It's hard for most of us to imagine, as we live our relatively comfortable lives, wanting to drive a top heavy gas guzzler through the shell ravaged mud slopes of Europe while explosions rip in the distance and the sound of machine gun fire becomes as familiar as morning sparrows. It's hard to imagine, after hauling the bleeding and dismembered bodies of your countrymen towards a place that only theoretically offers safety, that one would park, off-load cargo, and go back for more.
But when Ernest Hemingway returned from war, when he left the trenches behind him, that's more or less what he did.
Hemingway went into the jungle and hunted blood thirsty animals on safari. Hemingway survived two plane crashes. He did some writing here and there. And Hemingway was really pretty into bull fighting.

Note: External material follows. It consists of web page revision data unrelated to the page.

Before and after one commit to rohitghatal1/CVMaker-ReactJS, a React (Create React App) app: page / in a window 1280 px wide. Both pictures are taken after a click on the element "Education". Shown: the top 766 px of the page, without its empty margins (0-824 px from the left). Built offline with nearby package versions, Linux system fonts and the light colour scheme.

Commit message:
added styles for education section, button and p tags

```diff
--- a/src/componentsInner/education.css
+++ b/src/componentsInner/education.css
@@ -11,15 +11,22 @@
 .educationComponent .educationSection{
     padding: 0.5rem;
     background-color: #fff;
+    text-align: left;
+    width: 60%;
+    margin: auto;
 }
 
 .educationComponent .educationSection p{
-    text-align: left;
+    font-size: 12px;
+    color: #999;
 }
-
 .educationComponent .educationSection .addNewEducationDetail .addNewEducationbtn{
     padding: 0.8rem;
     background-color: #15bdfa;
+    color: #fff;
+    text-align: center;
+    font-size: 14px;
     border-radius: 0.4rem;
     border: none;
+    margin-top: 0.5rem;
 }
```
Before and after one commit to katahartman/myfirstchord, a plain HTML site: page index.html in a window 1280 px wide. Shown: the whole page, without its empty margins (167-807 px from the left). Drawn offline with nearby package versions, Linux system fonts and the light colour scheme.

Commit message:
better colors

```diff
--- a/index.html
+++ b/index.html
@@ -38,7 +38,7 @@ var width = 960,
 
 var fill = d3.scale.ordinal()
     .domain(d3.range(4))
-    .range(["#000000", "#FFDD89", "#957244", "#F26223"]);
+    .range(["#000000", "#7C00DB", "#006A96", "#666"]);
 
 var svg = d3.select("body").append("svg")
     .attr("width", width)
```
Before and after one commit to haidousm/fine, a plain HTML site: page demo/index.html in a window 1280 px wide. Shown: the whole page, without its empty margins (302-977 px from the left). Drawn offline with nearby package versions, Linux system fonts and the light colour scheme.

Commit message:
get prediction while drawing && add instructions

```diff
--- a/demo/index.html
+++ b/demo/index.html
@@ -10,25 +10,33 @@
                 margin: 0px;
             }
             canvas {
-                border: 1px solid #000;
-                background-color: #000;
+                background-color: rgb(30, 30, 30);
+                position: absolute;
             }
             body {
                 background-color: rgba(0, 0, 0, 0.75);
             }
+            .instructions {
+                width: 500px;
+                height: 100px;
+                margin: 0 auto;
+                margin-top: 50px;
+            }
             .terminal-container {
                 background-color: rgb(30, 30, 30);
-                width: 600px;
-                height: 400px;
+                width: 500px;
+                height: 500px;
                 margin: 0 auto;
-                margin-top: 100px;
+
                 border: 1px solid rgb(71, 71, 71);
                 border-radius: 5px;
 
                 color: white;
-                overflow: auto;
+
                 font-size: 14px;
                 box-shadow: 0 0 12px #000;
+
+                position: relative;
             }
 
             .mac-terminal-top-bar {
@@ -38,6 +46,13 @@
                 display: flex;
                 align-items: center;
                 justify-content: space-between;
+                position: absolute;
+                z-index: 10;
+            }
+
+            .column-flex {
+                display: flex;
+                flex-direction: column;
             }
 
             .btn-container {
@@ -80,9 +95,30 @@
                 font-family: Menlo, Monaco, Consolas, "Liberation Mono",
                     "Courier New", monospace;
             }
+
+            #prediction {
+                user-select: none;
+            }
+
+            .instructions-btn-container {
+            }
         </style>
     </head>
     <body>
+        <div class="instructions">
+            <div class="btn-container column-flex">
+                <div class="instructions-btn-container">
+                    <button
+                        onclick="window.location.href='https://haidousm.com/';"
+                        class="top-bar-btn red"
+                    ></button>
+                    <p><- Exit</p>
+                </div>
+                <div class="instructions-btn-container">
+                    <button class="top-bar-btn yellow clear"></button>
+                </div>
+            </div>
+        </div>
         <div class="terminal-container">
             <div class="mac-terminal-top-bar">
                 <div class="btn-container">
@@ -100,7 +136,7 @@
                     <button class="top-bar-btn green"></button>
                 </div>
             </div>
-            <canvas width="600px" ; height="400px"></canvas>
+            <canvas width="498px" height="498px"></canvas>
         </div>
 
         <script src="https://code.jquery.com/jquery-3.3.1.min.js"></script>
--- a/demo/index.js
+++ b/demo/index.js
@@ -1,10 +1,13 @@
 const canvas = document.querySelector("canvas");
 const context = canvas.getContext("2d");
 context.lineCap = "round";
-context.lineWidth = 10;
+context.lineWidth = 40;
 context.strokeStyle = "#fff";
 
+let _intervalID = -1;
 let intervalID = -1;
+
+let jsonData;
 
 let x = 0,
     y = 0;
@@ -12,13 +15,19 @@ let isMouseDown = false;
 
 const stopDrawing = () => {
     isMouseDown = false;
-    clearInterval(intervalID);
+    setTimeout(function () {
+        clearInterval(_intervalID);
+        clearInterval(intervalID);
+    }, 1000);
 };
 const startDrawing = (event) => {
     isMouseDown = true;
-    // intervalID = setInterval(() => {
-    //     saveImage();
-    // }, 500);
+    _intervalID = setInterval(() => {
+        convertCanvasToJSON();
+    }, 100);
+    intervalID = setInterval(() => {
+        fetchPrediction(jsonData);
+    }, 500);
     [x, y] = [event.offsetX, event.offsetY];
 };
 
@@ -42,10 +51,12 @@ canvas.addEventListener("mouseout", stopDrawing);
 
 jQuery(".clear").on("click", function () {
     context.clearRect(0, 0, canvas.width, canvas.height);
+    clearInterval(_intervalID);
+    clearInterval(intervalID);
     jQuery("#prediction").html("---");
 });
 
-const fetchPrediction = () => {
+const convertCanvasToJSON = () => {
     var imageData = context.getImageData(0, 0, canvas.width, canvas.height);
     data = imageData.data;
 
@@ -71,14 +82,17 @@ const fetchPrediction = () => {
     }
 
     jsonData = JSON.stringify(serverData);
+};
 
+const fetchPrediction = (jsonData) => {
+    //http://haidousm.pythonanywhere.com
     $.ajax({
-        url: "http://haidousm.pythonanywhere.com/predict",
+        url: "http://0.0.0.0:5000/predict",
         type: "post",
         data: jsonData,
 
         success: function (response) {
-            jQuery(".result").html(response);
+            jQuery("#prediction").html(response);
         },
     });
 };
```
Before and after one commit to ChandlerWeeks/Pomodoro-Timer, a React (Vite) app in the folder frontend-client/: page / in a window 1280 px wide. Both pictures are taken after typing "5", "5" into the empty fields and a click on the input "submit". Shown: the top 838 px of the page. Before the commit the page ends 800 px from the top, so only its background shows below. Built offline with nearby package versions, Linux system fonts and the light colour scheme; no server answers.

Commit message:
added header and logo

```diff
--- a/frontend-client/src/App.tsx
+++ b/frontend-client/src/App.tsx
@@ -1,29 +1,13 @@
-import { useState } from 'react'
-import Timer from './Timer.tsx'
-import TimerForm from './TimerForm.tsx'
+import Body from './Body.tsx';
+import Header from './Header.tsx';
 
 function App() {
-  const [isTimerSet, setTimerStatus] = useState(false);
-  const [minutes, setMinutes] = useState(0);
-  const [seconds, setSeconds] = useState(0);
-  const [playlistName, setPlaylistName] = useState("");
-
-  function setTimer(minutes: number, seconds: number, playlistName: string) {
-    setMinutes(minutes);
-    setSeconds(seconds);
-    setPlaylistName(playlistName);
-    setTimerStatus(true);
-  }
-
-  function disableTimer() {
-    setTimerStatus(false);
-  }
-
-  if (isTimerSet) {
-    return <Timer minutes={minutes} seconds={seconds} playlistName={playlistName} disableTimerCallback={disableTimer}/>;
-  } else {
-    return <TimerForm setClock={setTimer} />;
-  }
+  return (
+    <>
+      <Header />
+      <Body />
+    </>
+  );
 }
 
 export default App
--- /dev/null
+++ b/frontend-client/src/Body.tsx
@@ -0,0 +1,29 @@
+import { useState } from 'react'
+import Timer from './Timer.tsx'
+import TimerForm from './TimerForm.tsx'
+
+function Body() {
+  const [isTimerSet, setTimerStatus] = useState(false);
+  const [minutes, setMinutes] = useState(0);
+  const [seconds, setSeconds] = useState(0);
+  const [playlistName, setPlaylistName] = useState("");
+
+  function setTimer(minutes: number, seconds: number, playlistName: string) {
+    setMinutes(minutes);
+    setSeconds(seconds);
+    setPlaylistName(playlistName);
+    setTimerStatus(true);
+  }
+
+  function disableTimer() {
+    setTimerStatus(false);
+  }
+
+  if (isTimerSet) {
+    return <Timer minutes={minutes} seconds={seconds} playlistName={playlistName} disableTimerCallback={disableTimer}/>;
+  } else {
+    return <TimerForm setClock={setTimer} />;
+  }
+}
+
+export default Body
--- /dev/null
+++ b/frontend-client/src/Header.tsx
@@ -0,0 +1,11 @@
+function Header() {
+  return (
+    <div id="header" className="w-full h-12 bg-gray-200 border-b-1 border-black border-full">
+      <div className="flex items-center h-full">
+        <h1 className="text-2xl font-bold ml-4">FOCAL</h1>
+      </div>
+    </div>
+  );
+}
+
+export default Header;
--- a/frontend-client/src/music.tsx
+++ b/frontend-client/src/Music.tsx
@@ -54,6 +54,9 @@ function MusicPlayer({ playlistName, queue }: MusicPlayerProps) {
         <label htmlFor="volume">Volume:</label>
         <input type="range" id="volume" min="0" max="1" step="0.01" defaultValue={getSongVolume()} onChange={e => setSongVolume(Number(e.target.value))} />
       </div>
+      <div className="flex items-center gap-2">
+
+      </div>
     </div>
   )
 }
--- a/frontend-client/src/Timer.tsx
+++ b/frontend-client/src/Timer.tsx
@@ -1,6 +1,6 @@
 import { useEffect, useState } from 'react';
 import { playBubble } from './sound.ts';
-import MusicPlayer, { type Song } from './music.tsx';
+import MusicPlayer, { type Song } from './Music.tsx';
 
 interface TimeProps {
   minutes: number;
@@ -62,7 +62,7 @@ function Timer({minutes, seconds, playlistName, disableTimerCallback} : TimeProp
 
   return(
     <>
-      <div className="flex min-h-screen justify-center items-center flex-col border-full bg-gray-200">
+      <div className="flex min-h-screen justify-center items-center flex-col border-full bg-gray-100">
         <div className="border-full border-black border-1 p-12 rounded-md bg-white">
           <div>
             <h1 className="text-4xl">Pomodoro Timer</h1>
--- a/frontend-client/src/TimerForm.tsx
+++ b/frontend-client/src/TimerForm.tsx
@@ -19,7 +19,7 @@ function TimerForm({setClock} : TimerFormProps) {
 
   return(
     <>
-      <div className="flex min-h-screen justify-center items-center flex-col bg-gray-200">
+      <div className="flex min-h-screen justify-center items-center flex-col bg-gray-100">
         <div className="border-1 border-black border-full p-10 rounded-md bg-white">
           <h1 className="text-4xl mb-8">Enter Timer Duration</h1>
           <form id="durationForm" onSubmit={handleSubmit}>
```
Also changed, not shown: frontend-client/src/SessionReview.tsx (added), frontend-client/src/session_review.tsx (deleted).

As kids, we all remember play bull fighting; holding your coat up while waiting for the school bus, your brother or friend revving back and running into it's imaginary barrier. It was maybe something quirky, something weird, but seemed all together harmless. Maybe that's because kids see through an innocent fog. Maybe that's because they never told us. Or maybe it's because they outlawed the scary part in most of the world... the part where only one of those two combatants, the man and the bull, are making it out of that ring alive.
In traditional bull fighting, the matador doesn't just dance around the bull, teaching it a lesson about overconfidence and hubris. The matador uses barbed sticks to pierce the back and neck of the bull, leading to a gradual loss of blood and a gradual increase in fight-or-flight raw fury. The bull pours blood out of it's muscles and skin, fighting for its life against a flurry of bright colors, a thing it'll never understand. The act is raw, gruesome, fearful. They don't play that part out at the bus stop.
So we have to wonder, when a man like Hemingway goes into battle and comes back home, if something came back with him. Something deep and dark and hidden within, that burrowed in like a parasite, and gave him an insatiable hunger for more.
Or, perhaps more compelling, maybe he instead left something behind. Something like a guard... maybe a facade. Something that we all have, we all wear, that we don't even realize we carry until it's stripped away. Until we are exposed from it's absence, our true selves laid bare. The great and horrible equalizer that binds us, man and animal, that's been the engine of survival and procreation on Earth since the dawn of time. Something in all of us. Something that thirsts for blood.
This story is called The Yellow Matador.